Aunt Suzy says . . .
I’m not sure where I got this recipe – Cook’s Illustrated perhaps – but it is a winner in many ways. Not only is in inexpensive and made from things you’re likely to have on hand, but the fact that you can throw this together in about 30 minutes is great! I usually make it when I’m at my wit’s end about what to cook on a weeknight. I almost always make this with whole wheat fusilli/pasta spirals and tuna from Italy packed in olive oil (available at Trader Joe’s). Enjoy!

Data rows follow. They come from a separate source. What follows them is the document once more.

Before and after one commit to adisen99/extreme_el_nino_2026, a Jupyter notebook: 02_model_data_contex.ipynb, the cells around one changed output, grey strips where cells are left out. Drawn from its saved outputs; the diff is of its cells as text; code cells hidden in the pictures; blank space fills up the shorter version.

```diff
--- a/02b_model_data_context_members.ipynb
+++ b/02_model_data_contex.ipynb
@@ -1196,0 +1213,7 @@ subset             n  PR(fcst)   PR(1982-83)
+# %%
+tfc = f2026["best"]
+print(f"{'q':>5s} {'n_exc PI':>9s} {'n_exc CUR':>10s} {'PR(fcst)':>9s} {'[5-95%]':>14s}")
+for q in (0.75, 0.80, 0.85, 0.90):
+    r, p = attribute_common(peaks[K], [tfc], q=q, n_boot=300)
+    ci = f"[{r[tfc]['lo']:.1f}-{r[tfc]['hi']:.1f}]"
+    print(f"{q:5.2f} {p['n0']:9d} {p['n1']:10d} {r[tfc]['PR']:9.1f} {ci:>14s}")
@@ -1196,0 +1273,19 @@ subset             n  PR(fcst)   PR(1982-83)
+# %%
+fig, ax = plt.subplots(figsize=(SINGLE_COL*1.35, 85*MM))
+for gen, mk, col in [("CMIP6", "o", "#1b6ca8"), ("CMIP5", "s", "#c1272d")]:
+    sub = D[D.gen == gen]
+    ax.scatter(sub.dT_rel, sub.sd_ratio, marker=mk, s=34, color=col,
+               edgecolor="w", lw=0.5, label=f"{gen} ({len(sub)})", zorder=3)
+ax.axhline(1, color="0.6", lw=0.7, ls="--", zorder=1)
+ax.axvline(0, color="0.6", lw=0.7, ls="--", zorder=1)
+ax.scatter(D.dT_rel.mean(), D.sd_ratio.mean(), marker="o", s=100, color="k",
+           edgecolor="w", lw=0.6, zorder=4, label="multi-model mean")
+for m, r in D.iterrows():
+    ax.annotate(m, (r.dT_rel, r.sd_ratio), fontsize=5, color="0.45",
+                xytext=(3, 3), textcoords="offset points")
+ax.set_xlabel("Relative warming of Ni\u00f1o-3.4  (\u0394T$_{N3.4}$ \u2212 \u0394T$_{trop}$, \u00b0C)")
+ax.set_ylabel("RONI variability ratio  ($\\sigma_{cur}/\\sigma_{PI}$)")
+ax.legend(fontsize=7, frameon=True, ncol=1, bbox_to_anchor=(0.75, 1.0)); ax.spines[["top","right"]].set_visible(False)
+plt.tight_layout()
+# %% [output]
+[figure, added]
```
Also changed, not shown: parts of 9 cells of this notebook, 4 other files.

Pasta and Garlic-Lemon Tuna Sauce with Capers and Parsley

Heat in skillet:
3 Tbsp olive oil
1 Tbsp minced garlic
1/2 tsp red pepper flakes (I make this a heaping 1/2 tsp)
3 Tbsp capers
Over medium high heat for 1-2 minutes until sizzling but not browned.

Add:
1/2 cup dry white wine
Bring to simmer and simmer until there is no trace of alcohol-about a minute.

Add:
2 cans drained tuna
2 tsp salt (I only add 1 tsp salt)
Cook 1-2 minutes, stirring, until tuna is heated through.

Meanwhile, Cook:
1 lb. pasta pieces, like fusilli or rigatoni, al dente.
Drain, reserving 1/4 cup pasta water.

Toss:
Tuna, pasta, pasta water PLUS
1 Tbsp minced garlic
1 tsp grated lemon zest
1/2 cup chopped parsley
3 Tbsp butter

Serve immediately, with a crisp Italian white wine and a green salad.

Margaux’s version:

Suzy’s version: